_ABOUT THIS TASK:_
Take the line holding "for light colours." as the first line of the answer and the last line of the listing as its end; retype everything between exactly.
[RECORD SET — start]
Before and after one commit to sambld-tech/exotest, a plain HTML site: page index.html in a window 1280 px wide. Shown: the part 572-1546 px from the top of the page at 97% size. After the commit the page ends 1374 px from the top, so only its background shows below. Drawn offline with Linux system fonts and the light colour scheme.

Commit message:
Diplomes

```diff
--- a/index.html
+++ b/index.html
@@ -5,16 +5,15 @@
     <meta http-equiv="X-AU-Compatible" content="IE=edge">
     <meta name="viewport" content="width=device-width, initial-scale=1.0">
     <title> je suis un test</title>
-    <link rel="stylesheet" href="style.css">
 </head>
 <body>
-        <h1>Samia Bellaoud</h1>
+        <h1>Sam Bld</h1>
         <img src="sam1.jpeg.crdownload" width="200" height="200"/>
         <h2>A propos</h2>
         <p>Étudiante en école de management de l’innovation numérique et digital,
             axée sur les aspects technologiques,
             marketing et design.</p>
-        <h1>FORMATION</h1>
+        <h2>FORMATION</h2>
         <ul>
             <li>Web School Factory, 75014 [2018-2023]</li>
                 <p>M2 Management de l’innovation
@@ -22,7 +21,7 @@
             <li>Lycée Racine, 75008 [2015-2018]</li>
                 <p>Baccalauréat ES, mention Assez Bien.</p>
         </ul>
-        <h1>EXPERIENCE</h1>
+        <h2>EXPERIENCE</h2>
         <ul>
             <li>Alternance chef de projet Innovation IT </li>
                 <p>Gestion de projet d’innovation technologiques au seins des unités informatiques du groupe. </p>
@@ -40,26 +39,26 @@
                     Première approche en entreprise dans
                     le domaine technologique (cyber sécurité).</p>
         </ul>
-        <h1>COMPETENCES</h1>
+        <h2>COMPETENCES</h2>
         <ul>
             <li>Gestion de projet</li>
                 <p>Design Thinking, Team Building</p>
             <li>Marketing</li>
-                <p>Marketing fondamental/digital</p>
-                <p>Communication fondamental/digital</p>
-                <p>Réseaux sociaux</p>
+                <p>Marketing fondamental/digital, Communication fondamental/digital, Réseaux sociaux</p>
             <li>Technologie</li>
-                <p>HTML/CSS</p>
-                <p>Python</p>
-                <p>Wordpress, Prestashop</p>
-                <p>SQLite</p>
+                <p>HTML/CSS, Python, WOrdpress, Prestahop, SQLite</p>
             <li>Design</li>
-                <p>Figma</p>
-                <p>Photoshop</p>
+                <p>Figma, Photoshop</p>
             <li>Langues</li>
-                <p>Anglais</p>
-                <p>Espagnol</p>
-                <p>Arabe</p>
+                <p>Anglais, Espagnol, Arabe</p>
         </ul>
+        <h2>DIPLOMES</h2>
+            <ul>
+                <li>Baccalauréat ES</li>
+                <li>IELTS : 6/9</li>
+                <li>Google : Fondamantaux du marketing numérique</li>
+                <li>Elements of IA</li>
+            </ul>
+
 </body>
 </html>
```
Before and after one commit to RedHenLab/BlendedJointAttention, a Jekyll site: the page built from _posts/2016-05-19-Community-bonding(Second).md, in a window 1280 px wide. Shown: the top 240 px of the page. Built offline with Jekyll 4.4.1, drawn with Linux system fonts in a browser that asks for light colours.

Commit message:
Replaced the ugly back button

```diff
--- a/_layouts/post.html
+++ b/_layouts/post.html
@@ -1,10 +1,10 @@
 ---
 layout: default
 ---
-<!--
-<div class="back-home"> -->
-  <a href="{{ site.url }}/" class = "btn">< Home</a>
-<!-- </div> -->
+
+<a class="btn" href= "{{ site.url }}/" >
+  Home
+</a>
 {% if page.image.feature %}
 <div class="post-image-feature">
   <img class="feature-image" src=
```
[RECORD SET — finish]
_SOLUTION FOR THIS TASK:_
Before and after one commit to RedHenLab/BlendedJointAttention, a Jekyll site: the page built from _posts/2016-05-19-Community-bonding(Second).md, in a window 1280 px wide. Shown: the top 240 px of the page. Built offline with Jekyll 4.4.1, drawn with Linux system fonts in a browser that asks for light colours.

Commit message:
Replaced the ugly back button

```diff
--- a/_layouts/post.html
+++ b/_layouts/post.html
@@ -1,10 +1,10 @@
 ---
 layout: default
 ---
-<!--
-<div class="back-home"> -->
-  <a href="{{ site.url }}/" class = "btn">< Home</a>
-<!-- </div> -->
+
+<a class="btn" href= "{{ site.url }}/" >
+  Home
+</a>
 {% if page.image.feature %}
 <div class="post-image-feature">
   <img class="feature-image" src=
```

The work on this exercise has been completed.